Le sang du bourreau ("The Executioner's Blood," a title whose significance dawns as the story progresses) starts with a crime scene and the gradual introduction of an eccentric team of investigators, under the direction of a mercurial inspector who's not great at interpersonal stuff. In other words, like most crime novels of the past 25 or even 125 years. A hideously murdered woman, and more to follow. Inscrutable clues. Our detectives: the playboy, the maladroit antique collector, the forensics nerd, the recovering drunk. Our commissaire Edwige Marion (only her mysterious, frequently AWOL boyfriend Benjamin calls her Edwige).

Our killer, too, since we see his side of things: "Ben," whose murderous rampages correspond uneasily with Benjamin's checkings-out. Our squad even connects Benjamin to a couple of the murder victims; but how to tell the patronne that her squeeze may be a slasher?

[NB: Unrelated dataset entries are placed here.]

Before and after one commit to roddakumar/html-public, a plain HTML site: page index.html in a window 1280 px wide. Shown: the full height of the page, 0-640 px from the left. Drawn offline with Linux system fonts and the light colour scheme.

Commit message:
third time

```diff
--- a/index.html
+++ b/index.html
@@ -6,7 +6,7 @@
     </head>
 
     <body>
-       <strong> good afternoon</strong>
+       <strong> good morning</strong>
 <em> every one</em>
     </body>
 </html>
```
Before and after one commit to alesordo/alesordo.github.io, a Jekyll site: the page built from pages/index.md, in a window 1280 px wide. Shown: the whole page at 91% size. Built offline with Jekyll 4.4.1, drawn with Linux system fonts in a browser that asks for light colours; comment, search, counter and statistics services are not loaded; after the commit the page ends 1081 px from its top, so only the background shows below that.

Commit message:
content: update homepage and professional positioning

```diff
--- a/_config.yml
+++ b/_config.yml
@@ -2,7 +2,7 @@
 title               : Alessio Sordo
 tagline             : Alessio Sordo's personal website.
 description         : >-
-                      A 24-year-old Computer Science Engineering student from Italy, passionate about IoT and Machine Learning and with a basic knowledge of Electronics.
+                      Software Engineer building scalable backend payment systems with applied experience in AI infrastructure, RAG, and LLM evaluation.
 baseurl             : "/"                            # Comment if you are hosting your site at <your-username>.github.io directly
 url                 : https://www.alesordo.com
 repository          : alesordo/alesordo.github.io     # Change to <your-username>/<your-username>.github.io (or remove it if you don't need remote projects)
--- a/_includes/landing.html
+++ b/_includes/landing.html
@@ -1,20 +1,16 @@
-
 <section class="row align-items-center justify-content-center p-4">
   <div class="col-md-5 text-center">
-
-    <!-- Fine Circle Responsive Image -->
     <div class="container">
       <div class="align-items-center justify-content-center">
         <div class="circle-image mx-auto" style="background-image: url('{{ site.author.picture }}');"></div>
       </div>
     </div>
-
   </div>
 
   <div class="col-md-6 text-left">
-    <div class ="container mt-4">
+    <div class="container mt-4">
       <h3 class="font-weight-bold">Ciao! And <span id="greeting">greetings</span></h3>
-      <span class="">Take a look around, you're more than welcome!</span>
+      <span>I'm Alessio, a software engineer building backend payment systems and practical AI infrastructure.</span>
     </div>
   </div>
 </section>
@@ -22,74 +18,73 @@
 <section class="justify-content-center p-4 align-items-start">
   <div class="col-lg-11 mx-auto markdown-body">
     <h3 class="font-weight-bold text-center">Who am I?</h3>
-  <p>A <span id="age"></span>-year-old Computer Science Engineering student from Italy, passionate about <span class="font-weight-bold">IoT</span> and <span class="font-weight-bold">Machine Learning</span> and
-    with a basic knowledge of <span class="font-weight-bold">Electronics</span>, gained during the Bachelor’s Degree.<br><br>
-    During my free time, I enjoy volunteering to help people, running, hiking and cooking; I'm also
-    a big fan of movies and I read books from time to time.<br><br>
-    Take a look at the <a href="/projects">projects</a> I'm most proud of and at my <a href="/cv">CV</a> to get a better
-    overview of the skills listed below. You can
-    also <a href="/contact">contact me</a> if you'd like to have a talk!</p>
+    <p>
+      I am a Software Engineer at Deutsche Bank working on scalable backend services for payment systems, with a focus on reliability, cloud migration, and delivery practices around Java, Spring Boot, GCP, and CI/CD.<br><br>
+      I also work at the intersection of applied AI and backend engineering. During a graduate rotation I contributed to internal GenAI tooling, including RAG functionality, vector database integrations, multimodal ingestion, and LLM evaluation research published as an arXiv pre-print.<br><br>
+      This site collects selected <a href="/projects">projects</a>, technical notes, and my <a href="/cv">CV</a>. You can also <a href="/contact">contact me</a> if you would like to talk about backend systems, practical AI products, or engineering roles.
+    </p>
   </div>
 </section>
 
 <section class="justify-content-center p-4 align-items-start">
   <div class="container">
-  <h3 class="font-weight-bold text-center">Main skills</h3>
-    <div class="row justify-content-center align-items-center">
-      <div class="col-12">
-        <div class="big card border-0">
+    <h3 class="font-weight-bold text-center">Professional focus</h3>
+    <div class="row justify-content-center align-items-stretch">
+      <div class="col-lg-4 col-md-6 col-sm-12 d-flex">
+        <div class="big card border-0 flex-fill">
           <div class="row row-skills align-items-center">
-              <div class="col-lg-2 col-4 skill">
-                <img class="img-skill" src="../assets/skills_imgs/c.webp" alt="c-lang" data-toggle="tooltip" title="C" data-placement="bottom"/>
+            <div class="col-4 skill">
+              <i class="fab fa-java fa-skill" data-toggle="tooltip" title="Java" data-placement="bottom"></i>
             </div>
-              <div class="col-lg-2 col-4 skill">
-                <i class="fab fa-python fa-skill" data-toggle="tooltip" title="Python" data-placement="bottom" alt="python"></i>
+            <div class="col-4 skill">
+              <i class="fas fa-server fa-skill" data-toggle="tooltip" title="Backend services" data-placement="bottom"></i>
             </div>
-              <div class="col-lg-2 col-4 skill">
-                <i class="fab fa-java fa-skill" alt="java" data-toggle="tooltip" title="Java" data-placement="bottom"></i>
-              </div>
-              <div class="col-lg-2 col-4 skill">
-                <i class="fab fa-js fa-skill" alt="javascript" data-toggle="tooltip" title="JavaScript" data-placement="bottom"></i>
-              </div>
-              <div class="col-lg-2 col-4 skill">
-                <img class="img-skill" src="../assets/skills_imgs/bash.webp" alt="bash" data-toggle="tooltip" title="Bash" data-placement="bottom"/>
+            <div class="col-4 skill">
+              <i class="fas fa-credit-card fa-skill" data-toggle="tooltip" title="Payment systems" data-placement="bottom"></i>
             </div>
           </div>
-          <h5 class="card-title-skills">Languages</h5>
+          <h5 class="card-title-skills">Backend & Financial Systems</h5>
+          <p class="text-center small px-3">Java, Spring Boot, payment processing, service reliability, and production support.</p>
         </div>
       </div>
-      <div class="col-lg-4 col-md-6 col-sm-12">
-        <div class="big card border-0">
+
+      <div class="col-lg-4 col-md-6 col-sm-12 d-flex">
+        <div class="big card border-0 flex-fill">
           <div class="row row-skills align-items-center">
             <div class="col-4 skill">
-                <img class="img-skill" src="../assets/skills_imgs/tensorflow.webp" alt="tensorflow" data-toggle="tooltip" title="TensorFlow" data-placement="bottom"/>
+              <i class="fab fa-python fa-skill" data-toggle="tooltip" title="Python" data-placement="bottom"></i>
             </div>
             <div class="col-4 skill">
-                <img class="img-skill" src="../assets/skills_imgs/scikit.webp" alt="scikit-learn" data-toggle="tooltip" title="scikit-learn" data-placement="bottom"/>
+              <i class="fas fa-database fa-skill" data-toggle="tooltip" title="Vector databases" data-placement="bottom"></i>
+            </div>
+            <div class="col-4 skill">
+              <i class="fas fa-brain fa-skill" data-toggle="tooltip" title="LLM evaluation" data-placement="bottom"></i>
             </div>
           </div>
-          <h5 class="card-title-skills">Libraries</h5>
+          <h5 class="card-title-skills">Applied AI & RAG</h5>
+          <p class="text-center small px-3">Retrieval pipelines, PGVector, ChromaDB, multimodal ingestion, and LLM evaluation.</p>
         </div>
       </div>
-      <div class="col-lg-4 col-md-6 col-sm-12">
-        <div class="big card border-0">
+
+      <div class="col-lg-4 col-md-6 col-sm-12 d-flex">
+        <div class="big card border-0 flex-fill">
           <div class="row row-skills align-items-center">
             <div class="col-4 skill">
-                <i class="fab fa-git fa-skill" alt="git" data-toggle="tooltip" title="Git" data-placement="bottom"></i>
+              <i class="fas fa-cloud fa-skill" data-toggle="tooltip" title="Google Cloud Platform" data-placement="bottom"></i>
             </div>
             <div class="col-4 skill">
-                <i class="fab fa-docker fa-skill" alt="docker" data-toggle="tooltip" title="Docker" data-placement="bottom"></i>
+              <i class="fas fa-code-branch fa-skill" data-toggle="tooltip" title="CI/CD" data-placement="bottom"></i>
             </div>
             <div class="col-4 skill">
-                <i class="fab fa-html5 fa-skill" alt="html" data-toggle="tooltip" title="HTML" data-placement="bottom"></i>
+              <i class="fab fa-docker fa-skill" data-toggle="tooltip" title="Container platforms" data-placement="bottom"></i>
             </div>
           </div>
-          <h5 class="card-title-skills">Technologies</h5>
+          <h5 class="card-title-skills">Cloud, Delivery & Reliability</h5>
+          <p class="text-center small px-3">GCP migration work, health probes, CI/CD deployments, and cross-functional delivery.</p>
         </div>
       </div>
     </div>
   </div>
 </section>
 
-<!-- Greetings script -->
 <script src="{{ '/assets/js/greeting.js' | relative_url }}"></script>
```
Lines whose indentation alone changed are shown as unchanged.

Experienced polar readers will put this story together quicker than the flics do. It can't be as easy as it seems, and you resist nailing the solution only because the only possible solution is so contrived. Why did I like Le sang du bourreau, then? One reason is its very conventionality. There are no weird areas here (well, compared to the typical serial-killer novel). There are no postmodern rifts, no philosophical excurses. It's a melodramatic procedural, and Thiéry delivers the goods reliably.

I also like her characters. Marion is a relentless, committed investigator: more Kurt Wallander than Columbo, but I like Wallander as much as I like Columbo. Lavot, the playboy, seems to have a mean streak, but he reveals depths that more than excuse his superficial flaws. Cabut, the antiquer, is likeably sensitive; Talon, the criminalist, is less fully-drawn, but any CSI fan will like his skills. Joual, the alcoholic, is very sympathetic. It's a group you'd like to see in future volumes, though (slight spoiler here) only three of them survive this one.

Thiéry, Danielle. Le sang du bourreau. 1996. Paris: J'ai Lu, 2018.